BDL has been marking its centenary with a range of shows throughout 2022. The highlight was an intense and unsettling production of Arthur Miller’s The Crucible in May, performed at Buxton’s famous Opera House. The play is well-known as an allegory for the McCarthysim of 1950s America. BDL’s production vividly demonstrated that, in our current climate of sometimes hysterical culture wars and identity politics, the play retains all of its power.
Last week, BDL presented its final commemorative event, 100 Years in One Night, a multi-faceted production recalling some of their past shows.
And a riotous evening it was. Call it ‘speed-theatre’, if you like, scattered around the atmospheric backdrop of the Green Man Gallery. The gallery is housed in the rambling old British Legion building in the centre of Buxton. With its many small rooms on several different levels, it is ideally suited for this type of promenade performance.
Several scenes were performed simultaneously in different parts of the gallery. Each had been selected to represent a different decade, stretching from the debut production of Bazhouka Meets the Gods in 1922, through Noel Coward’s Relative Values in 1956, Doctor Who and the Seven Keys to Doomsday in 1981 to Alan Bennett’s Habeus Corpus in 2012. The audience was divided into small groups and were taken to each performance in turn, with a BDL member as their own tour guide.
The biggest challenge
The inclusion of BDL’s debut performance in 1922 was an obvious choice but presented a particular problem. As Robbie explains: “The biggest challenge was the first play the league ever staged, Bazhouka Meets the Gods. We searched everywhere for a script but it doesn’t appear to exist.”
Undeterred, he created an effective two-handed scene from scratch, hoping it might be something like the original but, he concedes, “we’ll never know.”
It was a joyful evening and – in the true spirit of the British Drama League’s founding intention – a thoroughly community-focussed event. Buxton Drama League can stride forward into the next hundred years, knowing itself to be in rude health.

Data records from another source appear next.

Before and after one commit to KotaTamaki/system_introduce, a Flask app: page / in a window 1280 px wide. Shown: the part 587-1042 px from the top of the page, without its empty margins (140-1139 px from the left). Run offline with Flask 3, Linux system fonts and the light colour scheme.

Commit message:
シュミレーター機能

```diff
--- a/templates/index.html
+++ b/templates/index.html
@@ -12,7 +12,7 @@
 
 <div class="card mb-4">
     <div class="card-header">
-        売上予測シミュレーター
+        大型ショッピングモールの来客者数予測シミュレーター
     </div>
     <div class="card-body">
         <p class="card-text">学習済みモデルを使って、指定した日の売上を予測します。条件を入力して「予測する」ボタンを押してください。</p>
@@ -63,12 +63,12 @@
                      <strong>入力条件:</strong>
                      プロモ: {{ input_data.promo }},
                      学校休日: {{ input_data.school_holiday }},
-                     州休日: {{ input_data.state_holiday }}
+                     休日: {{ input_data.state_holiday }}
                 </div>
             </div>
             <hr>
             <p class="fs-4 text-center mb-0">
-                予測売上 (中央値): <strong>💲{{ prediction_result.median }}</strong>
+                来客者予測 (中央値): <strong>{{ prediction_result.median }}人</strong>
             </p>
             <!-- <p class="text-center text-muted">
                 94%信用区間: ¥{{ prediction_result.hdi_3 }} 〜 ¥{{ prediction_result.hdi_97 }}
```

BDL’s upcoming production is an adaptation of Terry Pratchett’s Wyrd Sisters in November. Tickets available here.